▶ What is required: Search the records for lines with the word "README" and copy each match.

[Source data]

##############################

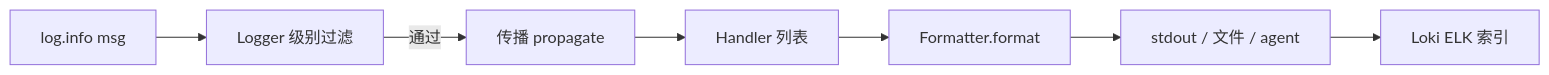
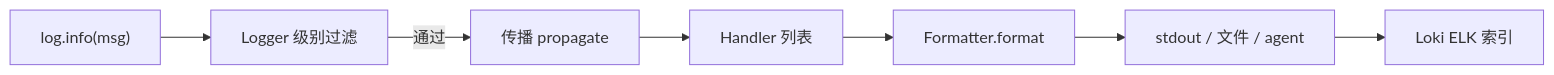
The first of 3 diagrams in 05-开发能力/02-Python/05-logging日志规范/知识点.md (ml-cuizijun/LearnToLilith), drawn with Mermaid before and after one commit. The commit also changed other lines of this file and 178 other files, not shown here.

````diff
--- a/05-开发能力/02-Python/05-logging日志规范/知识点.md
+++ b/05-开发能力/02-Python/05-logging日志规范/知识点.md
@@ -80,9 +78,9 @@
 ```mermaid
 flowchart LR
-    A[log.info msg] --> B[Logger 级别过滤]
+    A["log.info(msg)"] --> B[Logger 级别过滤]
     B -->|通过| C[传播 propagate]
     C --> D[Handler 列表]
     D --> E[Formatter.format]
     E --> F[stdout / 文件 / agent]
     F --> G[Loki ELK 索引]
 ```
````
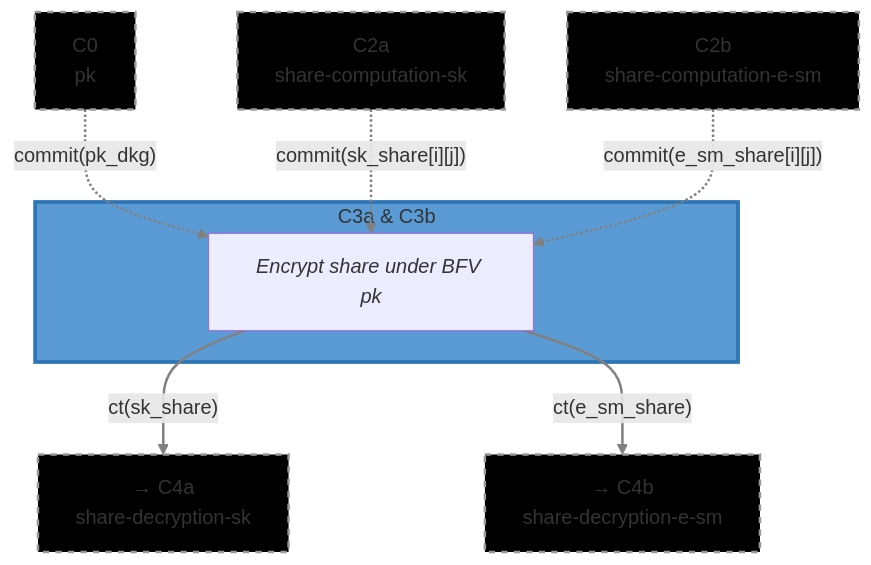
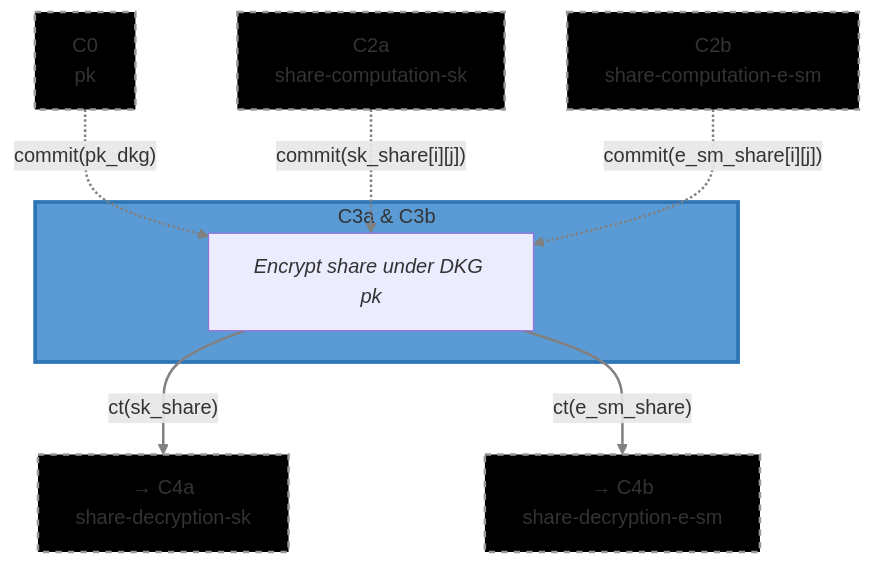
Before and after one commit to gnosisguild/enclave: the diagram in circuits/bin/dkg/share_encryption/README.md, drawn with Mermaid. The commit also changed other lines of this file and 10 other files, not shown here.

````diff
--- a/circuits/bin/dkg/share_encryption/README.md
+++ b/circuits/bin/dkg/share_encryption/README.md
@@ -13,26 +13,26 @@
 ```mermaid
 flowchart TD
     Input0["C0<br>pk"] -.->|"commit(pk_dkg)"| C3
     Input2a["C2a<br>share-computation-sk"] -.->|"commit(sk_share[i][j])"| C3
     Input2b["C2b<br>share-computation-e-sm"] -.->|"commit(e_sm_share[i][j])"| C3
 
     subgraph Focus["C3a & C3b"]
-        C3["<i>Encrypt share under BFV pk</i>"]
+        C3["<i>Encrypt share under DKG pk</i>"]
     end
 
     C3 -->|"ct(sk_share)"| Output1["→ C4a<br>share-decryption-sk"]
     C3 -->|"ct(e_sm_share)"| Output2["→ C4b<br>share-decryption-e-sm"]
 
     style Focus fill:#5B9BD5,stroke:#2E75B6,stroke-width:3px
     style Input0 fill:#000000,stroke:#999,stroke-width:2px,stroke-dasharray: 5 5
     style Input2a fill:#000000,stroke:#999,stroke-width:2px,stroke-dasharray: 5 5
     style Input2b fill:#000000,stroke:#999,stroke-width:2px,stroke-dasharray: 5 5
     style Output1 fill:#000000,stroke:#999,stroke-width:2px,stroke-dasharray: 5 5
     style Output2 fill:#000000,stroke:#999,stroke-width:2px,stroke-dasharray: 5 5
 
     linkStyle 0 stroke:#808080,stroke-width:2px
     linkStyle 1 stroke:#808080,stroke-width:2px
     linkStyle 2 stroke:#808080,stroke-width:2px
     linkStyle 3 stroke:#808080,stroke-width:2px
     linkStyle 4 stroke:#808080,stroke-width:2px
 ```
````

##############################

▶ Solution to this problem:
Before and after one commit to gnosisguild/enclave: the diagram in circuits/bin/dkg/share_encryption/README.md, drawn with Mermaid. The commit also changed other lines of this file and 10 other files, not shown here.
--- a/circuits/bin/dkg/share_encryption/README.md
+++ b/circuits/bin/dkg/share_encryption/README.md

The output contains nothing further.